Youth in state institutions: Youth who are confined in a residential or correctional facility when they participate in the program.
Youth post-release: Youth who are returning to the community following a period of confinement in a residential or correctional facility and who participate in the program after release to the community.
|Benefit-Cost Summary Statistics Per Participant|
|Taxpayers||($3,755)||Benefits minus costs||($15,265)|
|Participants||($1,281)||Benefit to cost ratio||($48.45)|
|Others||($8,206)||Chance the program will produce|
|Indirect||($1,714)||benefits greater than the costs||2 %|
|Net program cost||($309)|
|Benefits minus cost||($15,265)|
|Detailed Monetary Benefit Estimates Per Participant|
|Benefits from changes to:1||Benefits to:|
|Labor market earnings associated with high school graduation||($636)||($1,494)||($827)||$0||($2,957)|
|Costs of higher education||$141||$213||$64||$70||$488|
|Adjustment for deadweight cost of program||$0||$0||$0||($154)||($154)|
|Detailed Annual Cost Estimates Per Participant|
|Annual cost||Year dollars||Summary|
|Program costs||$205||1995||Present value of net program costs (in 2018 dollars)||($309)|
|Comparison costs||$0||1995||Cost range (+ or -)||50 %|
|Estimated Cumulative Net Benefits Over Time (Non-Discounted Dollars)|
|The graph above illustrates the estimated cumulative net benefits per-participant for the first fifty years beyond the initial investment in the program.
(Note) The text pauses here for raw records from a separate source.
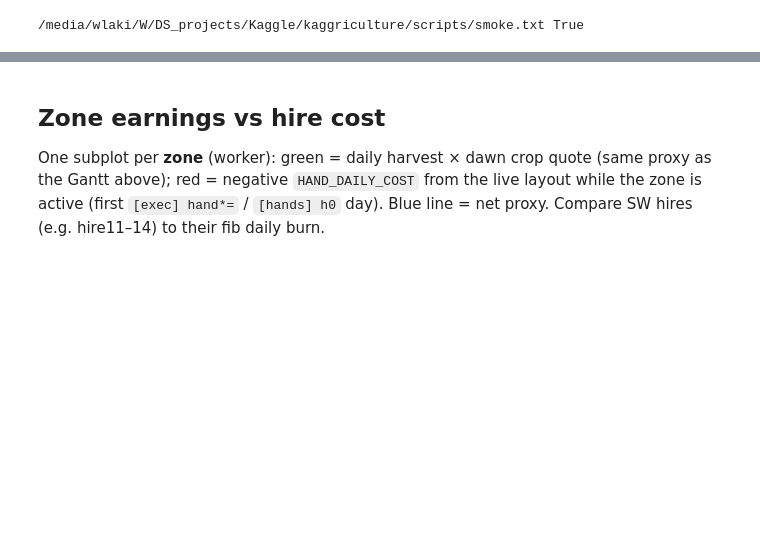
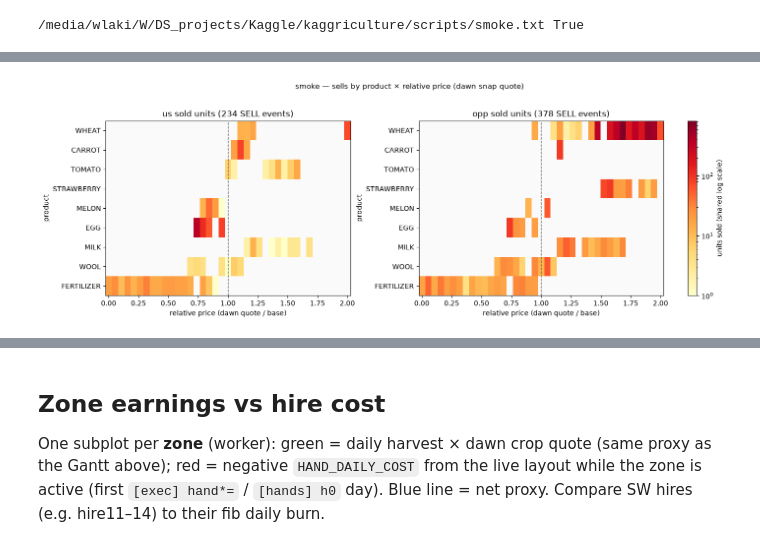
Before and after one commit to vlainic/kaggriculture, a Jupyter notebook: experiments/smoke_analysis.ipynb, the cells around one changed output, grey strips where cells are left out. Drawn from its saved outputs; the diff is of its cells as text; code cells hidden in the pictures; blank space fills up the shorter version.

```diff
--- a/experiments/smoke_analysis.ipynb
+++ b/experiments/smoke_analysis.ipynb
@@ -73,3 +88,7 @@ plot_earnings_by_day(report)
+# %%
+plot_sell_price_heatmap(report)
+# %% [output]
+[figure, added]
 # %%
 plot_earnings_by_zone(report)
 # %% [output]
```
Also changed, not shown: parts of 11 cells of this notebook, 9 other files.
We present these cash flows in non-discounted dollars to simplify the “break-even” point from a budgeting perspective. If the dollars are negative (bars below $0 line), the cumulative benefits do not outweigh the cost of the program up to that point in time. The program breaks even when the dollars reach $0. At this point, the total benefits to participants, taxpayers, and others, are equal to the cost of the program. If the dollars are above $0, the benefits of the program exceed the initial investment.|
|Meta-Analysis of Program Effects|
|Outcomes measured||Treatment age||No. of effect sizes||Treatment N||Adjusted effect sizes(ES) and standard errors(SE) used in the benefit - cost analysis||Unadjusted effect size (random effects model)|
|First time ES is estimated||Second time ES is estimated|
Butts, J., Buck, J., & Coggeshall, M. (2002). The impact of Teen Court on young offenders. Washington, DC: The Urban Institute.
North Carolina Administrative Office of the Courts. (1995). Report on the Teen Court programs in North Carolina. Raleigh, NC: North Carolina Administrative Office of the Courts.